§ **EXERCISE MATERIAL**
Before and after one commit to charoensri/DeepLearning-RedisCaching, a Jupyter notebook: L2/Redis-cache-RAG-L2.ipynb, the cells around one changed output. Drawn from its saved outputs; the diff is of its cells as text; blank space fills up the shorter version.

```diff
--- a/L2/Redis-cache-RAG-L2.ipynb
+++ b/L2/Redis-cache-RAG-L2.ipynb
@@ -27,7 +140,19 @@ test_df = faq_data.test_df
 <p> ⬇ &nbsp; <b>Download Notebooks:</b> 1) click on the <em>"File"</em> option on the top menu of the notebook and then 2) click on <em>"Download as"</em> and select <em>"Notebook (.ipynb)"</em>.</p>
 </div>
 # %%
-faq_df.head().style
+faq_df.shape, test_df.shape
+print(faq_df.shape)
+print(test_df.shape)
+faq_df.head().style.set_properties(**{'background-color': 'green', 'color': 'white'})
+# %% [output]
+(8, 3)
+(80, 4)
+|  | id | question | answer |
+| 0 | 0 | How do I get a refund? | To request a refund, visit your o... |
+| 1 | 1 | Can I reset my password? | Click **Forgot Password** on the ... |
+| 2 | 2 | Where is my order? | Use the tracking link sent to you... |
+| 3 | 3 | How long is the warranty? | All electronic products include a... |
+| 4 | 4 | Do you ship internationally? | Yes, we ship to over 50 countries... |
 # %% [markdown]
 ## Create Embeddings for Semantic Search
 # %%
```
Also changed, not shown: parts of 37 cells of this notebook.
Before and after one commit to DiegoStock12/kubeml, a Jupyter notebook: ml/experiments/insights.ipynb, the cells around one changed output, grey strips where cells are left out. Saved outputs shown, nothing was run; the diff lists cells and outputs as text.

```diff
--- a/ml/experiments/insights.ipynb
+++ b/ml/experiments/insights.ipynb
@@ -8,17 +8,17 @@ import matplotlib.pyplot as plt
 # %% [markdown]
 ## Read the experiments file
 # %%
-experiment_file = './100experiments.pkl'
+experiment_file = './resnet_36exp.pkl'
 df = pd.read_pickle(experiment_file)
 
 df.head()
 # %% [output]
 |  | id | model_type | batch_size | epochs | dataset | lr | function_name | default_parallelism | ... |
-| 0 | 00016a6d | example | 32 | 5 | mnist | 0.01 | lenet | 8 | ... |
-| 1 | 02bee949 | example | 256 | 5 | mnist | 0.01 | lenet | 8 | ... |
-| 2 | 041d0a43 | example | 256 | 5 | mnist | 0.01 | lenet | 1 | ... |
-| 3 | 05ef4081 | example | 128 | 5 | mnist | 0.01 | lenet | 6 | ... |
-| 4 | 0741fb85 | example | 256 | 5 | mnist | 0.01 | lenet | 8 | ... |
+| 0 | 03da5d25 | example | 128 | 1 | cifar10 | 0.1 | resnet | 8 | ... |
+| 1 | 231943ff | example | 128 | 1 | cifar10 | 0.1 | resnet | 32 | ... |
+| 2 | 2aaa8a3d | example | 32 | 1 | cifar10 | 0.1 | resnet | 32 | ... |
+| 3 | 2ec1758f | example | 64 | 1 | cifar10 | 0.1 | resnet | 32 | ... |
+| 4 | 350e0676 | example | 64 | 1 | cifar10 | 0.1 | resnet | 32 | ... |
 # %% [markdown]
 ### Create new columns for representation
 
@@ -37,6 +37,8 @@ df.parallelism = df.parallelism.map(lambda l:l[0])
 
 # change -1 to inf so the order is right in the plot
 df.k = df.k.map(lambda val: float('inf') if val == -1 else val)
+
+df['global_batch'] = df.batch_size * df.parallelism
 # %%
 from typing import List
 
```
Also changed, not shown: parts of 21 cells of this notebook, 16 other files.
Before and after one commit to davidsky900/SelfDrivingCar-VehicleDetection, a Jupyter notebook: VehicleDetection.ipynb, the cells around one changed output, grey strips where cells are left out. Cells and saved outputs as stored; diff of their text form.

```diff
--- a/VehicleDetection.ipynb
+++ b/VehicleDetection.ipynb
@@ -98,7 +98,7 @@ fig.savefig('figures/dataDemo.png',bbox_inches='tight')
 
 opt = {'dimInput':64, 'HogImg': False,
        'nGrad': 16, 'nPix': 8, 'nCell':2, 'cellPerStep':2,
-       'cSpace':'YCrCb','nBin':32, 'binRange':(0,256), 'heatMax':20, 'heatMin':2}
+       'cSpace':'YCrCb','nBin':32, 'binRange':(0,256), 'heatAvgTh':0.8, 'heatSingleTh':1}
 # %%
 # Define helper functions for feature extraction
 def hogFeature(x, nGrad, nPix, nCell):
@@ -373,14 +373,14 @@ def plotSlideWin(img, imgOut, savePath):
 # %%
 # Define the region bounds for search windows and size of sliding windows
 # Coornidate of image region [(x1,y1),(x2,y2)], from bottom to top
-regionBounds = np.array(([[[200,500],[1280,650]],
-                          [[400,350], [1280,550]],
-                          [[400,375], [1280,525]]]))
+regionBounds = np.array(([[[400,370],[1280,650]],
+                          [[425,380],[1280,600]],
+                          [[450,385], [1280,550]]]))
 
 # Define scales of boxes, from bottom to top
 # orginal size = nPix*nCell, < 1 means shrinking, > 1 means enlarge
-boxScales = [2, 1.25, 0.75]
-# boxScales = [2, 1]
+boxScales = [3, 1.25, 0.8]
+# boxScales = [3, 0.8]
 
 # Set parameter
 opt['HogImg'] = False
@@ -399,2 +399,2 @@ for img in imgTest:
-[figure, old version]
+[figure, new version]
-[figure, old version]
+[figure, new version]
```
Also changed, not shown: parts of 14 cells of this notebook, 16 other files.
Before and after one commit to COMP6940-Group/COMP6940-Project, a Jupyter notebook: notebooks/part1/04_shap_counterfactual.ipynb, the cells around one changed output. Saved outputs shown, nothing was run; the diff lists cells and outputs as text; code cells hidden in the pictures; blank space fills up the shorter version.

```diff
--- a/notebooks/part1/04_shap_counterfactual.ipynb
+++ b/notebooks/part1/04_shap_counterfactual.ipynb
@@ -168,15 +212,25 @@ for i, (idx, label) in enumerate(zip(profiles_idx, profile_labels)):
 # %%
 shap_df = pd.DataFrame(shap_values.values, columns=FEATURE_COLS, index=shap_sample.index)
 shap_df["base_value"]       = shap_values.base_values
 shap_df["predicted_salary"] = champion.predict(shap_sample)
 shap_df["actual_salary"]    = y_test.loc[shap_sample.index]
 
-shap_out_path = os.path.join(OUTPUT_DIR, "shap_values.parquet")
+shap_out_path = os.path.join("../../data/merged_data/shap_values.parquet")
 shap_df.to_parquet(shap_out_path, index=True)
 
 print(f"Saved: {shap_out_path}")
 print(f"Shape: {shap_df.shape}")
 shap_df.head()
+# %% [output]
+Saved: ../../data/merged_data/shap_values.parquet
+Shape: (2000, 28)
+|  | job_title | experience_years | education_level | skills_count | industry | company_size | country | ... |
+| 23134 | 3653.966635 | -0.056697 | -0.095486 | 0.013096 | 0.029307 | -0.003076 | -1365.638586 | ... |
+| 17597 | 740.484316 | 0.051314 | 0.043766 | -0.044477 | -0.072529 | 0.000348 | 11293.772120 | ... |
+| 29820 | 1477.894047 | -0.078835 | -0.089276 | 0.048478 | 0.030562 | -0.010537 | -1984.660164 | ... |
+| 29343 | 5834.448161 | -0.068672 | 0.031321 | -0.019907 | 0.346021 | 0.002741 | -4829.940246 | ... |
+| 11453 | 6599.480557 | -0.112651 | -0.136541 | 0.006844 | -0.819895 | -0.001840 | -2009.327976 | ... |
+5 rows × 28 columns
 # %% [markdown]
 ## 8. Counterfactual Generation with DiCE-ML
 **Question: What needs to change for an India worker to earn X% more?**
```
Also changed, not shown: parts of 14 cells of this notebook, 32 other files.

§ **EXERCISE DESCRIPTION**
Search the entries above for the string "example", and report each line where it occurs.

§ **TASK SOLUTION**
-| 0 | 00016a6d | example | 32 | 5 | mnist | 0.01 | lenet | 8 | ... |
-| 1 | 02bee949 | example | 256 | 5 | mnist | 0.01 | lenet | 8 | ... |
-| 2 | 041d0a43 | example | 256 | 5 | mnist | 0.01 | lenet | 1 | ... |
-| 3 | 05ef4081 | example | 128 | 5 | mnist | 0.01 | lenet | 6 | ... |
-| 4 | 0741fb85 | example | 256 | 5 | mnist | 0.01 | lenet | 8 | ... |
+| 0 | 03da5d25 | example | 128 | 1 | cifar10 | 0.1 | resnet | 8 | ... |
+| 1 | 231943ff | example | 128 | 1 | cifar10 | 0.1 | resnet | 32 | ... |
+| 2 | 2aaa8a3d | example | 32 | 1 | cifar10 | 0.1 | resnet | 32 | ... |
+| 3 | 2ec1758f | example | 64 | 1 | cifar10 | 0.1 | resnet | 32 | ... |
+| 4 | 350e0676 | example | 64 | 1 | cifar10 | 0.1 | resnet | 32 | ... |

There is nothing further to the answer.